Task prompt:
Please restate each line of the material word for word and omit any pictures.

━━━━━ Records for this task ━━━━━

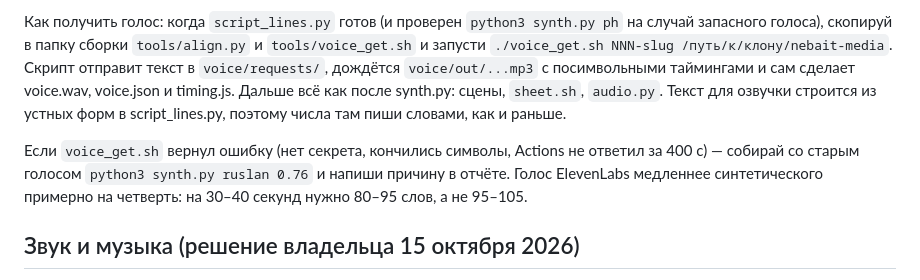
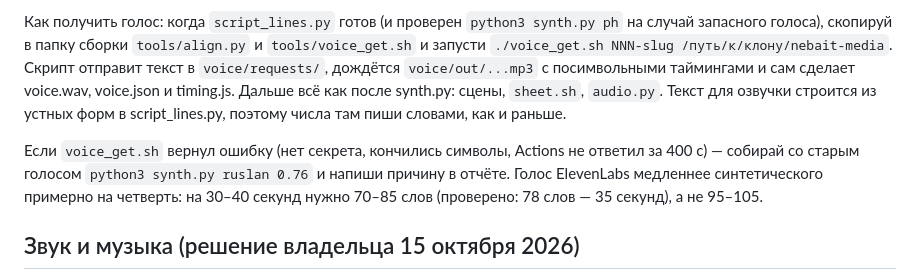
Before and after one commit to Flowis31/nebait-media, a Markdown page: CLAUDE.md, the part around the change. Rendered like a GitHub page.

Commit message:
CLAUDE.md: script length calibrated on the first ElevenLabs voiceover (78 words = 35 s)
Co-Authored-By: Claude Opus 5.5 <noreply@anthropic.com>
Claude-Session: https://claude.ai/code/session_0146qEcADctQkAnAVUUwTJs3

```diff
--- a/CLAUDE.md
+++ b/CLAUDE.md
@@ -33,7 +33,7 @@
 
 Как получить голос: когда `script_lines.py` готов (и проверен `python3 synth.py ph` на случай запасного голоса), скопируй в папку сборки `tools/align.py` и `tools/voice_get.sh` и запусти `./voice_get.sh NNN-slug /путь/к/клону/nebait-media`. Скрипт отправит текст в `voice/requests/`, дождётся `voice/out/...mp3` с посимвольными таймингами и сам сделает voice.wav, voice.json и timing.js. Дальше всё как после synth.py: сцены, `sheet.sh`, `audio.py`. Текст для озвучки строится из устных форм в script_lines.py, поэтому числа там пиши словами, как и раньше.
 
-Если `voice_get.sh` вернул ошибку (нет секрета, кончились символы, Actions не ответил за 400 с) — собирай со старым голосом `python3 synth.py ruslan 0.76` и напиши причину в отчёте. Голос ElevenLabs медленнее синтетического примерно на четверть: на 30–40 секунд нужно 80–95 слов, а не 95–105.
+Если `voice_get.sh` вернул ошибку (нет секрета, кончились символы, Actions не ответил за 400 с) — собирай со старым голосом `python3 synth.py ruslan 0.76` и напиши причину в отчёте. Голос ElevenLabs медленнее синтетического примерно на четверть: на 30–40 секунд нужно 70–85 слов (проверено: 78 слов — 35 секунд), а не 95–105.
 
 ## Звук и музыка (решение владельца 15 октября 2026)
 
```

━━━━━

Solution to the exercise:
Before and after one commit to Flowis31/nebait-media, a Markdown page: CLAUDE.md, the part around the change. Rendered like a GitHub page.

Commit message:
CLAUDE.md: script length calibrated on the first ElevenLabs voiceover (78 words = 35 s)
Co-Authored-By: Claude Opus 5.5 <noreply@anthropic.com>
Claude-Session: https://claude.ai/code/session_0146qEcADctQkAnAVUUwTJs3

```diff
--- a/CLAUDE.md
+++ b/CLAUDE.md
@@ -33,7 +33,7 @@
 
 Как получить голос: когда `script_lines.py` готов (и проверен `python3 synth.py ph` на случай запасного голоса), скопируй в папку сборки `tools/align.py` и `tools/voice_get.sh` и запусти `./voice_get.sh NNN-slug /путь/к/клону/nebait-media`. Скрипт отправит текст в `voice/requests/`, дождётся `voice/out/...mp3` с посимвольными таймингами и сам сделает voice.wav, voice.json и timing.js. Дальше всё как после synth.py: сцены, `sheet.sh`, `audio.py`. Текст для озвучки строится из устных форм в script_lines.py, поэтому числа там пиши словами, как и раньше.
 
-Если `voice_get.sh` вернул ошибку (нет секрета, кончились символы, Actions не ответил за 400 с) — собирай со старым голосом `python3 synth.py ruslan 0.76` и напиши причину в отчёте. Голос ElevenLabs медленнее синтетического примерно на четверть: на 30–40 секунд нужно 80–95 слов, а не 95–105.
+Если `voice_get.sh` вернул ошибку (нет секрета, кончились символы, Actions не ответил за 400 с) — собирай со старым голосом `python3 synth.py ruslan 0.76` и напиши причину в отчёте. Голос ElevenLabs медленнее синтетического примерно на четверть: на 30–40 секунд нужно 70–85 слов (проверено: 78 слов — 35 секунд), а не 95–105.
 
 ## Звук и музыка (решение владельца 15 октября 2026)
 
```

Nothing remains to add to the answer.